Forty seven million Americans are currently using food stamps and in Ohio there are about 1.8 million. As part of the 2009 economic-stimulus law, federal food assistance increased maximum monthly benefits for food stamp recipients. The funding expires this fall and when that happens, families will see reductions in the amount of money they get from the government each month.
“When our clients get their November allocations, that reduction is probably going to be in there at that time,” said Bob Bush, director of Mahoning County Job and Family Services. “It’s going to impact the families, obviously. It’s going to impact the grocer. That money is spent locally and it’s going to impact the local economy.”
Mahoning County distributes $6 million in food stamp credits each month. That number will be reduced by about $650,000. A family of three could see a reduction of about $29 each month.
The reduction could put a strain on area food banks. Second Harvest Executive Director Michael Iberis said families that have less to spend on food may find themselves going to the pantry if they aren’t already. He said it will be a few months before they will know exactly how the cuts will impact the food distribution service.

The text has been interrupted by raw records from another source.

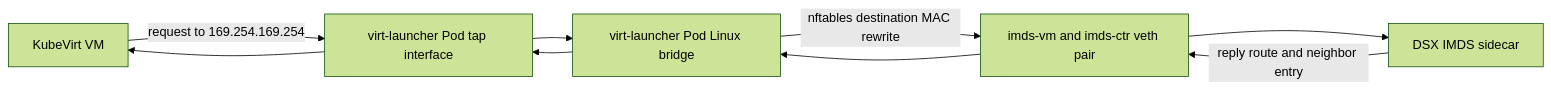
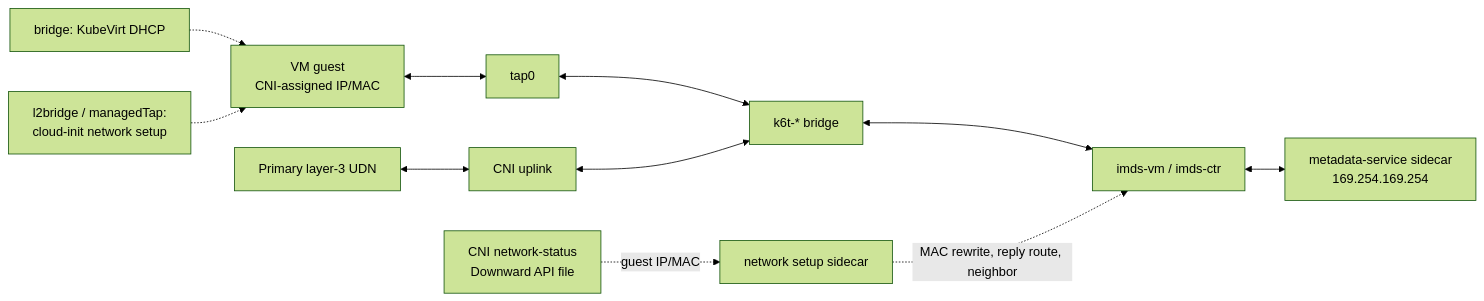
The diagram in cmd/dsx-imds-network-setup/README.md (dsx-ai-factory/nvidia-workload-identity), drawn with Mermaid (forest theme) before and after one commit. The commit also changed other lines of this file and 6 other files, not shown here.

````diff
--- a/cmd/dsx-imds-network-setup/README.md
+++ b/cmd/dsx-imds-network-setup/README.md
@@ -18,11 +18,14 @@
 ```mermaid
 flowchart LR
-    VM["KubeVirt VM"] -->|"request to 169.254.169.254"| Tap["virt-launcher Pod tap interface"]
-    Tap --> Bridge["virt-launcher Pod Linux bridge"]
-    Bridge -->|"nftables destination MAC rewrite"| Veth["imds-vm and imds-ctr veth pair"]
-    Veth --> Metadata["DSX IMDS sidecar"]
-    Metadata -->|"reply route and neighbor entry"| Veth
-    Veth --> Bridge
-    Bridge --> Tap
-    Tap --> VM
+    Guest["VM guest<br/>CNI-assigned IP/MAC"] <--> Tap["tap0"]
+    Tap <--> Bridge["k6t-* bridge"]
+    Bridge <--> Veth["imds-vm / imds-ctr"]
+    Veth <--> Metadata["metadata-service sidecar<br/>169.254.169.254"]
+    UDN["Primary layer-3 UDN"] <--> Uplink["CNI uplink"]
+    Uplink <--> Bridge
+
+    DHCP["bridge: KubeVirt DHCP"] -.-> Guest
+    CloudInit["l2bridge / managedTap:<br/>cloud-init network setup"] -.-> Guest
+    Status["CNI network-status<br/>Downward API file"] -.->|"guest IP/MAC"| Setup["network setup sidecar"]
+    Setup -.->|"MAC rewrite, reply route, neighbor"| Veth
 ```
````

“We really, really don’t know. We anticipate an uptick in the number of people coming to the food pantry or kitchen,” said Iberis.